## EXERCISE DESCRIPTION
Output each record in full, exactly as it stands.
++++ SUPPLIED INFORMATION ++++
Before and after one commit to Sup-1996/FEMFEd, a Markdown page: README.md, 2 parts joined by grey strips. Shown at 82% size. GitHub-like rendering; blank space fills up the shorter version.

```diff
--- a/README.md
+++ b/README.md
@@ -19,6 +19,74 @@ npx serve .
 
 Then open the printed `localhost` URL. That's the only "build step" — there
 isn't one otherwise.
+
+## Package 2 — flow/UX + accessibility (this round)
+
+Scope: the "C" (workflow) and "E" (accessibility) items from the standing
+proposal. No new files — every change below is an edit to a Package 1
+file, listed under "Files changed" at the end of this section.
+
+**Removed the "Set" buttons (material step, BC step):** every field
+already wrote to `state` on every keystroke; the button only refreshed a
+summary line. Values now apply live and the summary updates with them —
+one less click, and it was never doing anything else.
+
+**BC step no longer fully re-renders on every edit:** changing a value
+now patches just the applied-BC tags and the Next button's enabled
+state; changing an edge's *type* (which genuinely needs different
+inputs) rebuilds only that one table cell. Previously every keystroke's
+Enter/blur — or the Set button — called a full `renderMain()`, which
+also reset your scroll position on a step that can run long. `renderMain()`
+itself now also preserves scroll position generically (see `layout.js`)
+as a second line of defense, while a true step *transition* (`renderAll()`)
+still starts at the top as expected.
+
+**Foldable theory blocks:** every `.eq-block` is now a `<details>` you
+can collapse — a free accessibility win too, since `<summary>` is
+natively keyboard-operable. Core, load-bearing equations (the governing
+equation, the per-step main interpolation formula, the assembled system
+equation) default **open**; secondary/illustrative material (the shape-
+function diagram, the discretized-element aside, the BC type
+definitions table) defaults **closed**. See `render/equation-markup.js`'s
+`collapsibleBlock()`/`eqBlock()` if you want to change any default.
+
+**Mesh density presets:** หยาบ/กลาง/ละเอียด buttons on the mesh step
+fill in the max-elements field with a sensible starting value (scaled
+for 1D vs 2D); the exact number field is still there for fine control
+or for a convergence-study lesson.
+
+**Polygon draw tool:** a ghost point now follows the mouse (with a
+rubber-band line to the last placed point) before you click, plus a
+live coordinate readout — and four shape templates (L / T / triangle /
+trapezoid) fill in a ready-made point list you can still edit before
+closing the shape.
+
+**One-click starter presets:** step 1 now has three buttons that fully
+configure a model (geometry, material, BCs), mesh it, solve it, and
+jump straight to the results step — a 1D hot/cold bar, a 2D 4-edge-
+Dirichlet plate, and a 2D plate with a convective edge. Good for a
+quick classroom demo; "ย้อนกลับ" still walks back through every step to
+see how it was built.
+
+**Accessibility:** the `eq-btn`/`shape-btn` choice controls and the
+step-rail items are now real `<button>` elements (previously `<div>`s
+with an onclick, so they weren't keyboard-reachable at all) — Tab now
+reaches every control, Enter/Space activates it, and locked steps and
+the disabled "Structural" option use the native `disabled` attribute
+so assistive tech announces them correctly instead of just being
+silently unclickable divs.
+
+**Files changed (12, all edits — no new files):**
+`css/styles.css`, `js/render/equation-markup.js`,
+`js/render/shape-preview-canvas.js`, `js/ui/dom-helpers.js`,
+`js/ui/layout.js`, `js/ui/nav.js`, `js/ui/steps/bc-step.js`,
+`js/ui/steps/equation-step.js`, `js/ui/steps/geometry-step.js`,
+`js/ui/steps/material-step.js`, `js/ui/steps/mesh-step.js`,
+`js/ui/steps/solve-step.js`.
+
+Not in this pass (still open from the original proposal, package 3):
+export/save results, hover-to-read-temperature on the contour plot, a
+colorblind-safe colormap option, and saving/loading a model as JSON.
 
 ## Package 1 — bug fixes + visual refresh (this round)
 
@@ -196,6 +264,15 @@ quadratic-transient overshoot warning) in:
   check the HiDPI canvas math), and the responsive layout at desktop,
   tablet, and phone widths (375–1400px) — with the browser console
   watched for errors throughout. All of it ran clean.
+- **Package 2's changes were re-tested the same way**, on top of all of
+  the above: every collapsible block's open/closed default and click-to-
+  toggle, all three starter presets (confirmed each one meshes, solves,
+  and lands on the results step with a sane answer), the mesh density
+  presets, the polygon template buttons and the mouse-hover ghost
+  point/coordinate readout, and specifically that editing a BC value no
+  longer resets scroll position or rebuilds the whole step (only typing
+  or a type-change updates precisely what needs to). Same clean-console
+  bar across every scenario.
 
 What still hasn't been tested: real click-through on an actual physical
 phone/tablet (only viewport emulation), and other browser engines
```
++++
## YOUR SOLUTION
Before and after one commit to Sup-1996/FEMFEd, a Markdown page: README.md, 2 parts joined by grey strips. Shown at 82% size. GitHub-like rendering; blank space fills up the shorter version.

```diff
--- a/README.md
+++ b/README.md
@@ -19,6 +19,74 @@ npx serve .
 
 Then open the printed `localhost` URL. That's the only "build step" — there
 isn't one otherwise.
+
+## Package 2 — flow/UX + accessibility (this round)
+
+Scope: the "C" (workflow) and "E" (accessibility) items from the standing
+proposal. No new files — every change below is an edit to a Package 1
+file, listed under "Files changed" at the end of this section.
+
+**Removed the "Set" buttons (material step, BC step):** every field
+already wrote to `state` on every keystroke; the button only refreshed a
+summary line. Values now apply live and the summary updates with them —
+one less click, and it was never doing anything else.
+
+**BC step no longer fully re-renders on every edit:** changing a value
+now patches just the applied-BC tags and the Next button's enabled
+state; changing an edge's *type* (which genuinely needs different
+inputs) rebuilds only that one table cell. Previously every keystroke's
+Enter/blur — or the Set button — called a full `renderMain()`, which
+also reset your scroll position on a step that can run long. `renderMain()`
+itself now also preserves scroll position generically (see `layout.js`)
+as a second line of defense, while a true step *transition* (`renderAll()`)
+still starts at the top as expected.
+
+**Foldable theory blocks:** every `.eq-block` is now a `<details>` you
+can collapse — a free accessibility win too, since `<summary>` is
+natively keyboard-operable. Core, load-bearing equations (the governing
+equation, the per-step main interpolation formula, the assembled system
+equation) default **open**; secondary/illustrative material (the shape-
+function diagram, the discretized-element aside, the BC type
+definitions table) defaults **closed**. See `render/equation-markup.js`'s
+`collapsibleBlock()`/`eqBlock()` if you want to change any default.
+
+**Mesh density presets:** หยาบ/กลาง/ละเอียด buttons on the mesh step
+fill in the max-elements field with a sensible starting value (scaled
+for 1D vs 2D); the exact number field is still there for fine control
+or for a convergence-study lesson.
+
+**Polygon draw tool:** a ghost point now follows the mouse (with a
+rubber-band line to the last placed point) before you click, plus a
+live coordinate readout — and four shape templates (L / T / triangle /
+trapezoid) fill in a ready-made point list you can still edit before
+closing the shape.
+
+**One-click starter presets:** step 1 now has three buttons that fully
+configure a model (geometry, material, BCs), mesh it, solve it, and
+jump straight to the results step — a 1D hot/cold bar, a 2D 4-edge-
+Dirichlet plate, and a 2D plate with a convective edge. Good for a
+quick classroom demo; "ย้อนกลับ" still walks back through every step to
+see how it was built.
+
+**Accessibility:** the `eq-btn`/`shape-btn` choice controls and the
+step-rail items are now real `<button>` elements (previously `<div>`s
+with an onclick, so they weren't keyboard-reachable at all) — Tab now
+reaches every control, Enter/Space activates it, and locked steps and
+the disabled "Structural" option use the native `disabled` attribute
+so assistive tech announces them correctly instead of just being
+silently unclickable divs.
+
+**Files changed (12, all edits — no new files):**
+`css/styles.css`, `js/render/equation-markup.js`,
+`js/render/shape-preview-canvas.js`, `js/ui/dom-helpers.js`,
+`js/ui/layout.js`, `js/ui/nav.js`, `js/ui/steps/bc-step.js`,
+`js/ui/steps/equation-step.js`, `js/ui/steps/geometry-step.js`,
+`js/ui/steps/material-step.js`, `js/ui/steps/mesh-step.js`,
+`js/ui/steps/solve-step.js`.
+
+Not in this pass (still open from the original proposal, package 3):
+export/save results, hover-to-read-temperature on the contour plot, a
+colorblind-safe colormap option, and saving/loading a model as JSON.
 
 ## Package 1 — bug fixes + visual refresh (this round)
 
@@ -196,6 +264,15 @@ quadratic-transient overshoot warning) in:
   check the HiDPI canvas math), and the responsive layout at desktop,
   tablet, and phone widths (375–1400px) — with the browser console
   watched for errors throughout. All of it ran clean.
+- **Package 2's changes were re-tested the same way**, on top of all of
+  the above: every collapsible block's open/closed default and click-to-
+  toggle, all three starter presets (confirmed each one meshes, solves,
+  and lands on the results step with a sane answer), the mesh density
+  presets, the polygon template buttons and the mouse-hover ghost
+  point/coordinate readout, and specifically that editing a BC value no
+  longer resets scroll position or rebuilds the whole step (only typing
+  or a type-change updates precisely what needs to). Same clean-console
+  bar across every scenario.
 
 What still hasn't been tested: real click-through on an actual physical
 phone/tablet (only viewport emulation), and other browser engines
```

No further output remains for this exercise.